Newswise — UCLA Health is set to host a unique symposium this week to explore the evolving research in psychedelic therapies and how combining it with reconnection to natural world could help to amplify their mental health benefits.

The all-day symposium on May 10 at the UCLA campus will bring together the expertise and insights of researchers from UCLA Health’s Psychedelic Studies Initiative and the Jane and Terry Semel Institute for Neuroscience and Human Behaviors as well as filmmakers, psychiatrists, urban planners, indigenous health experts, writers and environmental leaders from throughout the world.

“Promising clinical trials of psychedelics such as psilocybin, ayahuasca and others for depression, substance use disorder and end of life anxiety have led to a surge of interest in, and research support for their clinical use,” said Dr. Helena Hansen, Jane and Terry Semel Institute interim director. “We are committed to equitable dissemination, bringing these therapies to those who are most in need. To do this, we need to rethink the way medicine is practiced, and to relocate where it is practiced.”

“Cultivating Connections: Ecological Medicine Meets Psychedelic Therapies” will include seminars, breakout sessions and film screenings on a variety of topics including the integration of psychedelic therapy with ecological medicine; nature prescriptions, designing ecological medicine laboratories; and social and health justice in human-environment interactions.

A full agenda can be found online at

Clinical research of psychedelic therapies has found promise for treating mental health disorders such as depression, substance use disorder, post-traumatic stress disorder and anxiety as well as pain disorders. The results have led to increased interest and support for clinical use in medicine. The California Legislature is currently considering a bill that would allow for psychedelic-assisted therapy for persons 21 and over under the supervision of a licensed, trained facilitator. 

Ecological medicine is a relatively new field of research into the interconnections of the health of the environment, ecosystem and living organisms.

UCLA Health is proposing to integrate these two fields of study through the construction of a “Living Ecological Medicine Laboratory” on the enclosed rooftop deck of the Semel Institute at the UCLA Health campus. Envisioned as a green space with native plant gardens and a refuge for pollinators, the proposed outdoor lab would allow researchers to test the efficacy and safety of psychedelic-assisted therapies in greenspace exposures. Additionally, researchers and clinicians would have access to neuroimaging and research facilities within the same building.

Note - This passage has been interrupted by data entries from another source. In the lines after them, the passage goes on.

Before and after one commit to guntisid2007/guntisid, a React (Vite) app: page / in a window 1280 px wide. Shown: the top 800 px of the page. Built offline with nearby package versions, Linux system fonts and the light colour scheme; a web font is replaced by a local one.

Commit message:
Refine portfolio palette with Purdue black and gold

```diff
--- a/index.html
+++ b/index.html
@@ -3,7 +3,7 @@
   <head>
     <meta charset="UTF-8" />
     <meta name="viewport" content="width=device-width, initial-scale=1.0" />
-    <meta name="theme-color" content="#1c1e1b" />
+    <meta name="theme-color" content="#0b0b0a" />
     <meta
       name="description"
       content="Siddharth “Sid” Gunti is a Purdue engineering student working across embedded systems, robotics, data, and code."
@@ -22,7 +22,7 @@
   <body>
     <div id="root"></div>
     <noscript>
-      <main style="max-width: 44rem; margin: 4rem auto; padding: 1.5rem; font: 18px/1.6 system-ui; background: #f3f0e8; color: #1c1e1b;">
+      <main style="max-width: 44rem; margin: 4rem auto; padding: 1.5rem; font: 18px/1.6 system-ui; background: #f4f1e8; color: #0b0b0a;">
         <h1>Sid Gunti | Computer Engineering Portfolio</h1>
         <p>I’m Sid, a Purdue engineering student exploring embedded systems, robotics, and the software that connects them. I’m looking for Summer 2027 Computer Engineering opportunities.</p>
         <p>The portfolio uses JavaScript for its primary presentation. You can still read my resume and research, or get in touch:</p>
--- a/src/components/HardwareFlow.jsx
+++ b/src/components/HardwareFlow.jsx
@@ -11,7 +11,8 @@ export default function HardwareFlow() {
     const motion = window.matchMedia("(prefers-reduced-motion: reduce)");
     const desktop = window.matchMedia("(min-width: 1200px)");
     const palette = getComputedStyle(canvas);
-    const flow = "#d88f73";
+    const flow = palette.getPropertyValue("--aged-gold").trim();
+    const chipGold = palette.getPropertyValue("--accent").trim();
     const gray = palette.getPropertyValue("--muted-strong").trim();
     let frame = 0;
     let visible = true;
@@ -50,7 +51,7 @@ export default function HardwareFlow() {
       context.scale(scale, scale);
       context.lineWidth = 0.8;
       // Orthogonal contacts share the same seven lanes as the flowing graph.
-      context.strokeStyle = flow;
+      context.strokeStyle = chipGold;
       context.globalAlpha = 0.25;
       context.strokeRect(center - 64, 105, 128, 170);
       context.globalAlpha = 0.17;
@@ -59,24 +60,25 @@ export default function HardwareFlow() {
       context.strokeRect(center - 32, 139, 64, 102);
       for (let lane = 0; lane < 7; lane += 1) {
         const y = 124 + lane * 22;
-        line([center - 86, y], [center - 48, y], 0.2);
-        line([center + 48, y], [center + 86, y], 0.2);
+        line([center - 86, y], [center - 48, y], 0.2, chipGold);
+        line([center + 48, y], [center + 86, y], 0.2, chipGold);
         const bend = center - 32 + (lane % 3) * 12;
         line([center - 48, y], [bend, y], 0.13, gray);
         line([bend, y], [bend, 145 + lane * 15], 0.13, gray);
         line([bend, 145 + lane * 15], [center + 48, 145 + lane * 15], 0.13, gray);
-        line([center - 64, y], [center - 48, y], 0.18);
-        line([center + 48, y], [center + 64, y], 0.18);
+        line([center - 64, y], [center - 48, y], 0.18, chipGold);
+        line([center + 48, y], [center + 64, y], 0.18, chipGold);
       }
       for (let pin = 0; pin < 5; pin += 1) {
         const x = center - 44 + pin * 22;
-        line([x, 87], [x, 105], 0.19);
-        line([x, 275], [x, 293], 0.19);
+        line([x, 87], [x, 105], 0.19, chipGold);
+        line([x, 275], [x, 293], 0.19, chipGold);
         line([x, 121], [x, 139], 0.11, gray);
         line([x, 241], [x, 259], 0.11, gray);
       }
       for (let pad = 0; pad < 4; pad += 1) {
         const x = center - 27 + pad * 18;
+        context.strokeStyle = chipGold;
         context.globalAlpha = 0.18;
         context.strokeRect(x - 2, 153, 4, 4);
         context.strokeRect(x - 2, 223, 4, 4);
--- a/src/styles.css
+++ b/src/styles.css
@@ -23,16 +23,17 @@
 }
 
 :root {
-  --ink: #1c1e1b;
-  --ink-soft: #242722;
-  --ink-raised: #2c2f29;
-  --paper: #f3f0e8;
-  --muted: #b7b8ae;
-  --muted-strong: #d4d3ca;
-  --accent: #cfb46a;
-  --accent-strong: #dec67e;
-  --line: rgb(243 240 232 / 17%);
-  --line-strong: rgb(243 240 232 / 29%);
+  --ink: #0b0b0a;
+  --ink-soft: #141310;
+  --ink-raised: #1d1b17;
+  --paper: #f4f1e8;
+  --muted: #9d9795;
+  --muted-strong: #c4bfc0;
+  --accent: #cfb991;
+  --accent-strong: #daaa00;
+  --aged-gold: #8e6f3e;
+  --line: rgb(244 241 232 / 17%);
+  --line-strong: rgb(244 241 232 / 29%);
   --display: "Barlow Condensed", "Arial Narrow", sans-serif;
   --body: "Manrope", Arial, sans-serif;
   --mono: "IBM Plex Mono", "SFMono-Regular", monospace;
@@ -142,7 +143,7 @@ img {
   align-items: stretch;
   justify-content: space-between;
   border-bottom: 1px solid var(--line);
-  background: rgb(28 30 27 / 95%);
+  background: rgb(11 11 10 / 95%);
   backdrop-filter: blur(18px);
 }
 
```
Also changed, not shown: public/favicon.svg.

How to Attend and Press Contacts

The May 10 symposium will run from 8 a.m. to 6 p.m. PDT on May 10 and will be livestreamed via Zoom. Attendees and members of the press may register to attend at

In-person attendance is currently full, but a waiting list is available for those who wish to attend in person.

Dr. Helena Hansen and Dr. Charles Grob, founder and clinical director of the UCLA Psychedelic Studies Initiative, are available for interviews before and following the symposium to discuss the Living Ecological Medicine Laboratory and current research.

For more information or to schedule an interview, please contact UCLA Health media relations officer Will Houston at [email protected] or 310-948-2966.